Search term "rounded": copy each line of the records that contains it.

=-=-=-=-=

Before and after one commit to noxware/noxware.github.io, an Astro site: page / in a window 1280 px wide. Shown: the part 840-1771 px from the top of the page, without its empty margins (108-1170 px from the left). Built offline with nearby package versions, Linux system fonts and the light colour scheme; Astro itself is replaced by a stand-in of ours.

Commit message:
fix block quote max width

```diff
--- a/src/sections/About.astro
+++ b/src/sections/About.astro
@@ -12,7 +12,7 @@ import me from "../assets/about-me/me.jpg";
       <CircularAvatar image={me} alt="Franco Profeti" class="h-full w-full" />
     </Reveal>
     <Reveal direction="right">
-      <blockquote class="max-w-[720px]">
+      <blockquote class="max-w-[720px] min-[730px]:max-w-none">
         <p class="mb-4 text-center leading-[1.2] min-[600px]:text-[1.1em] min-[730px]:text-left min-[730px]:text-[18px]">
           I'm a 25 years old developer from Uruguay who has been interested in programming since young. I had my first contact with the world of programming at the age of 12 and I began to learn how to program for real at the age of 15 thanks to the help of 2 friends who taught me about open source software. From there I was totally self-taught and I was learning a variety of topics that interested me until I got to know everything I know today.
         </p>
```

=-=-=-=-=

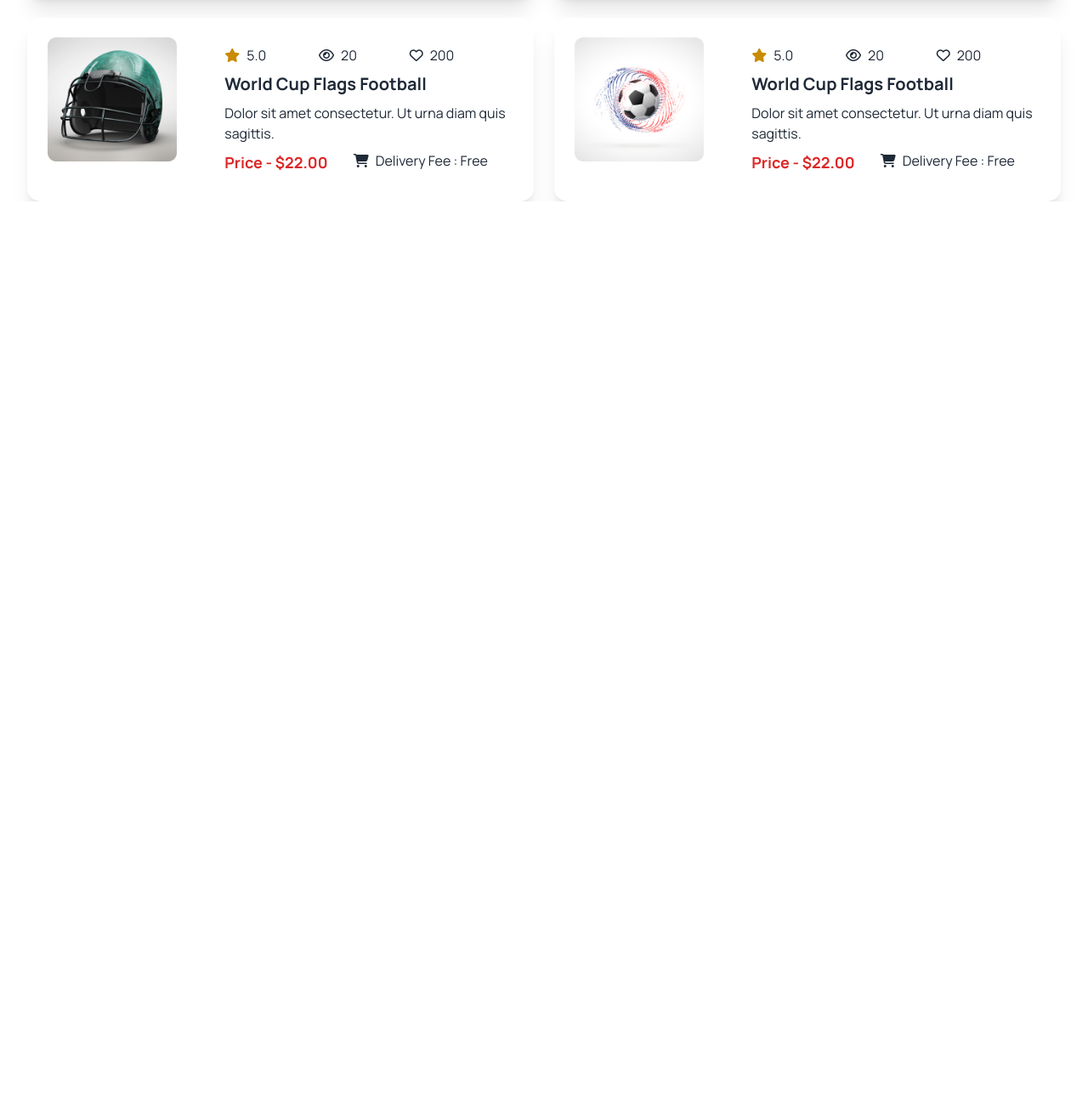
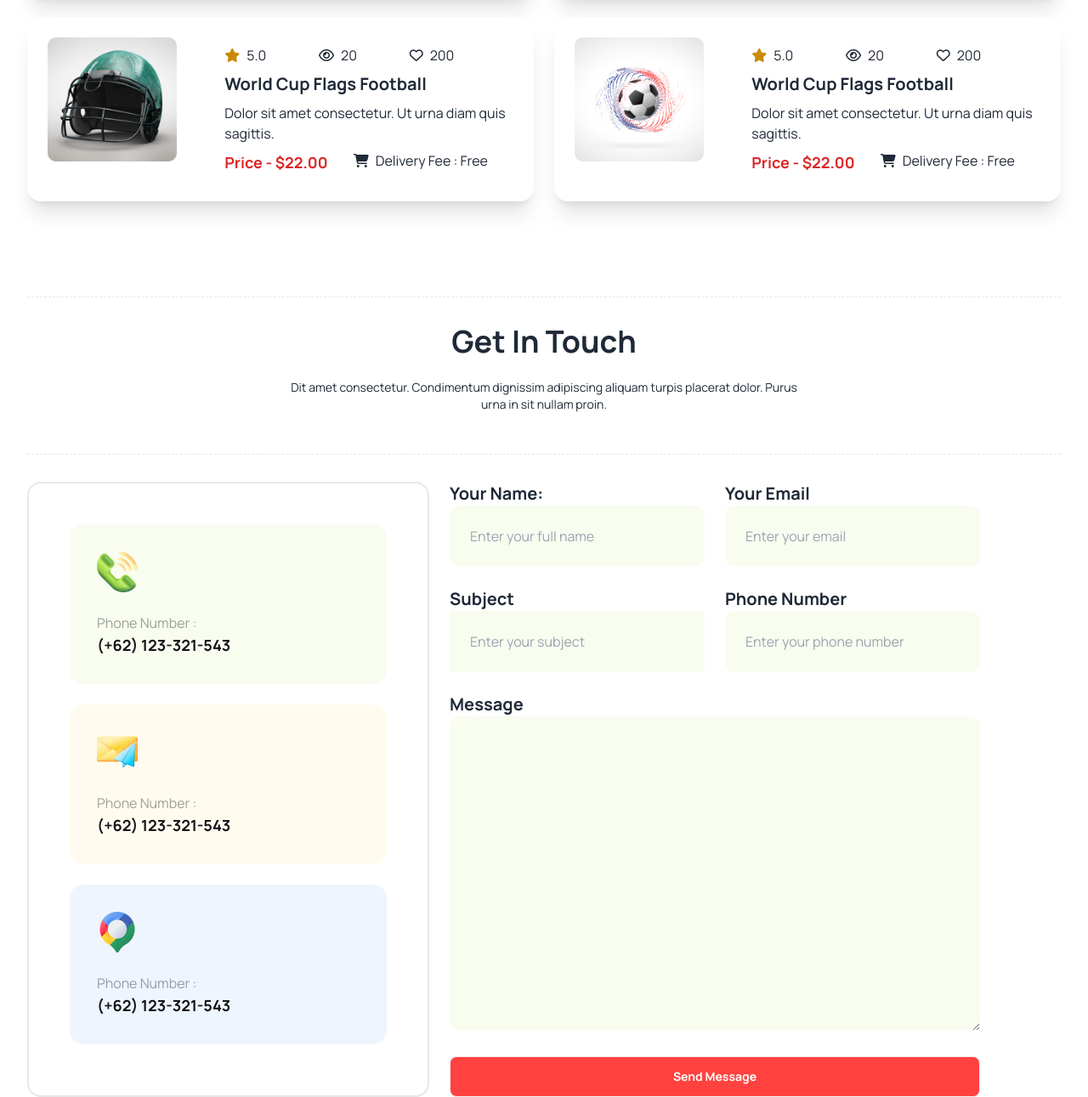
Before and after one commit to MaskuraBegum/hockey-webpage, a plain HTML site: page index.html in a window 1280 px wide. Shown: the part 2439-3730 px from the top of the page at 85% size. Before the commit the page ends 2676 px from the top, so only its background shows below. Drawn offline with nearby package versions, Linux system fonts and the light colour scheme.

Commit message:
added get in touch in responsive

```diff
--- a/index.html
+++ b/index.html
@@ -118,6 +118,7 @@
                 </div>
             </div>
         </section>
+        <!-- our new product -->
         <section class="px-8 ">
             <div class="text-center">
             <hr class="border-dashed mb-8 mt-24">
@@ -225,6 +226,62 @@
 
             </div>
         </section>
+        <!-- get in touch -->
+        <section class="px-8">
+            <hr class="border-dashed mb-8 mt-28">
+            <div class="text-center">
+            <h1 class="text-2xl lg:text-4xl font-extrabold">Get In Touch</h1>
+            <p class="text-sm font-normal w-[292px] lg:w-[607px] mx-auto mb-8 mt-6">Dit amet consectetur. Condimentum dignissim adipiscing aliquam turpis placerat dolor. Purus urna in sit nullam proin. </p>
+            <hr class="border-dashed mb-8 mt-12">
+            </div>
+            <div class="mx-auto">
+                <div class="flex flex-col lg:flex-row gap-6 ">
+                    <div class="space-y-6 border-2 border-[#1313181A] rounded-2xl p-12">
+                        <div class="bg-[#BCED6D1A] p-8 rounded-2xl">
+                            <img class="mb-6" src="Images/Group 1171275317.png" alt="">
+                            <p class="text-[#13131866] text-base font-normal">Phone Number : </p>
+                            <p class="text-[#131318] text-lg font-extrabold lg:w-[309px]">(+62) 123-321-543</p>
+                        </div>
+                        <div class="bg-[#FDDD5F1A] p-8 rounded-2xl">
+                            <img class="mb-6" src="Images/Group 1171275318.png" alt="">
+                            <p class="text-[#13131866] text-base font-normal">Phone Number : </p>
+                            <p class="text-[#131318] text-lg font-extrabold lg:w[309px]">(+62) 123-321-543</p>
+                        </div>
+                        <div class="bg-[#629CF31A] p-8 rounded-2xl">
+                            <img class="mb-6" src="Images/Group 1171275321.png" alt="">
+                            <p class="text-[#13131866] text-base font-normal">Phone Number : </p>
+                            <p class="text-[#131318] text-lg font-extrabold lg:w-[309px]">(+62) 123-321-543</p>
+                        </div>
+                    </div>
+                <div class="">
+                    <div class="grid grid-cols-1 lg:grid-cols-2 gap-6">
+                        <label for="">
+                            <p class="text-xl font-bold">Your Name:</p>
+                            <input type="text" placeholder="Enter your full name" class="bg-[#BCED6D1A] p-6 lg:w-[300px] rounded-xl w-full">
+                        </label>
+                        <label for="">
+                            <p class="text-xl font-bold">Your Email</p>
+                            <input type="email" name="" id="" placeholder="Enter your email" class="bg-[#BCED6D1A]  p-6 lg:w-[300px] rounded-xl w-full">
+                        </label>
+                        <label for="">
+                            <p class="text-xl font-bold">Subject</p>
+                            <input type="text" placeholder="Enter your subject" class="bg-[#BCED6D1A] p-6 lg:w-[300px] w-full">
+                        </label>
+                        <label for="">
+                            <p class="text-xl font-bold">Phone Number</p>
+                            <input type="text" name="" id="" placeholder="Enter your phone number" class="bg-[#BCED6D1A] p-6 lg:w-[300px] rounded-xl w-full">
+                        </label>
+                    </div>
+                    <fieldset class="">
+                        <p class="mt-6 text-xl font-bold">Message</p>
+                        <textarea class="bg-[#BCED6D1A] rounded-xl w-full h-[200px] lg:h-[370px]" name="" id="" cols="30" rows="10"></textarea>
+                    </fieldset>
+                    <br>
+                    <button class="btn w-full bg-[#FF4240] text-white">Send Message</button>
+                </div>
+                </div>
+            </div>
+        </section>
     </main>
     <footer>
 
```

=-=-=-=-=

## Problem solution:
+                    <div class="space-y-6 border-2 border-[#1313181A] rounded-2xl p-12">
+                        <div class="bg-[#BCED6D1A] p-8 rounded-2xl">
+                        <div class="bg-[#FDDD5F1A] p-8 rounded-2xl">
+                        <div class="bg-[#629CF31A] p-8 rounded-2xl">
+                            <input type="text" placeholder="Enter your full name" class="bg-[#BCED6D1A] p-6 lg:w-[300px] rounded-xl w-full">
+                            <input type="email" name="" id="" placeholder="Enter your email" class="bg-[#BCED6D1A]  p-6 lg:w-[300px] rounded-xl w-full">
+                            <input type="text" name="" id="" placeholder="Enter your phone number" class="bg-[#BCED6D1A] p-6 lg:w-[300px] rounded-xl w-full">
+                        <textarea class="bg-[#BCED6D1A] rounded-xl w-full h-[200px] lg:h-[370px]" name="" id="" cols="30" rows="10"></textarea>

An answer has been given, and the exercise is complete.